Friday’s gross domestic product report confirmed what a drag government can be: While consumer spending grew at a 2.9 percent clip, state and local governments cut back spending by 1.2 percent on an annualized basis and the federal government pulled back by 5.6 percent.
As a result, the GDP just a 2.2 percent improvement. The report disappointed economists, some of whom had the number as high as 3 percent and beyond, and cast an uncertain future on a stock market dependent on Federal Reserve stimulus for growth.
“None of this is all that surprising, so where is the miss?” wondered Brown Brothers Harriman global currency strategist Marc Chandler, after noting some fairly pedestrian and in-line quarterly growth results. “Contrary to what passes as conventional wisdom, the main drag is coming from the government itself.”
Before anyone starts thinking that Washington suddenly has gotten religion on spending, the bulk of the federal government cuts came from defense spending, which plunged 8.1 percent.
State and local governments, facing the necessity to balance their budgets against declining revenue (not to mention the specter of Meredith Whitney’s muni bond default forecast) likely will continue to cut, though that’s not as certain with their federal counterpart.
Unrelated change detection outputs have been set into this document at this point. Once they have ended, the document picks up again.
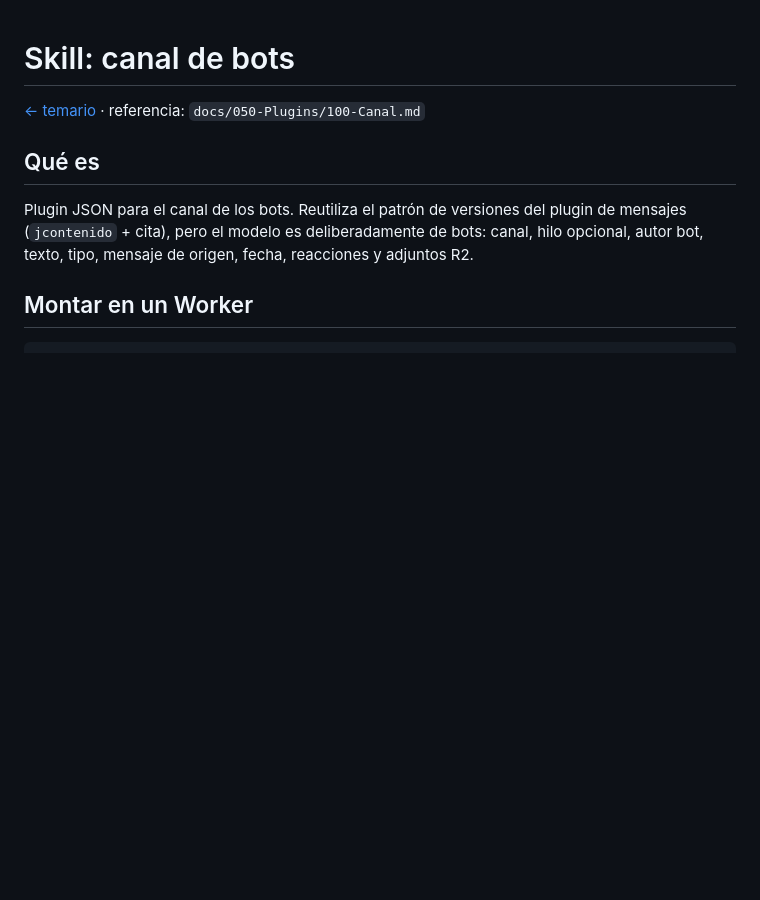
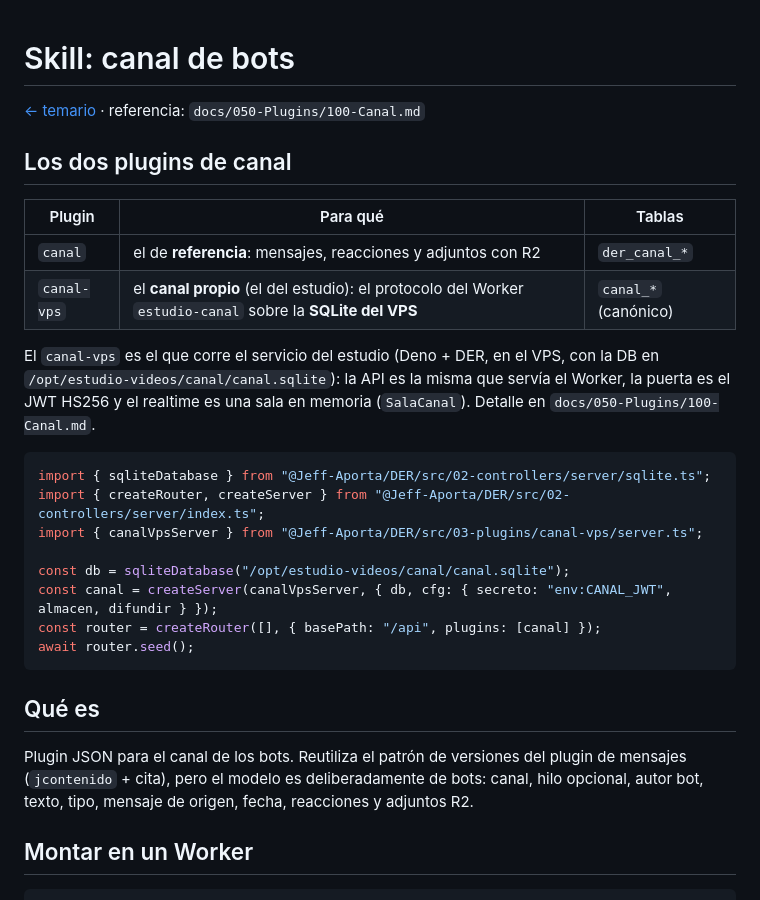
Before and after one commit to Jeff-Aporta/DER, a Markdown page: skills/canal.md, the part around the change. Drawn GitHub-style; blank space fills up the shorter version.

````diff
--- a/skills/canal.md
+++ b/skills/canal.md
@@ -1,6 +1,29 @@
 # Skill: canal de bots
 
 [← temario](README.md) · referencia: `docs/050-Plugins/100-Canal.md`
+
+## Los dos plugins de canal
+
+| Plugin | Para qué | Tablas |
+|---|---|---|
+| `canal` | el de **referencia**: mensajes, reacciones y adjuntos con R2 | `der_canal_*` |
+| `canal-vps` | el **canal propio** (el del estudio): el protocolo del Worker `estudio-canal` sobre la **SQLite del VPS** | `canal_*` (canónico) |
+
+El `canal-vps` es el que corre el servicio del estudio (Deno + DER, en el VPS, con la DB en
+`/opt/estudio-videos/canal/canal.sqlite`): la API es la misma que servía el Worker, la puerta es el
+JWT HS256 y el realtime es una sala en memoria (`SalaCanal`). Detalle en
+`docs/050-Plugins/100-Canal.md`.
+
+```ts
+import { sqliteDatabase } from "@Jeff-Aporta/DER/src/02-controllers/server/sqlite.ts";
+import { createRouter, createServer } from "@Jeff-Aporta/DER/src/02-controllers/server/index.ts";
+import { canalVpsServer } from "@Jeff-Aporta/DER/src/03-plugins/canal-vps/server.ts";
+
+const db = sqliteDatabase("/opt/estudio-videos/canal/canal.sqlite");
+const canal = createServer(canalVpsServer, { db, cfg: { secreto: "env:CANAL_JWT", almacen, difundir } });
+const router = createRouter([], { basePath: "/api", plugins: [canal] });
+await router.seed();
+```
 
 ## Qué es
 
````
Also changed, not shown: docs/050-Plugins/100-Canal.md (+49 -1 lines).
Washington’s drop in spending came after a 19.1 percent decrease in the fourth quarter of 2011.
“The government spending plunge is unlikely to repeat for a third quarter (in 2012 at least) and an inventory drag in 2Q only masks moderate demand gains,” Citigroup economist Steven C. Wieting said. “But the 1Q GDP data should limit remaining optimism that U.S. economic growth will accelerate significantly this year.”
Read more at CNBC.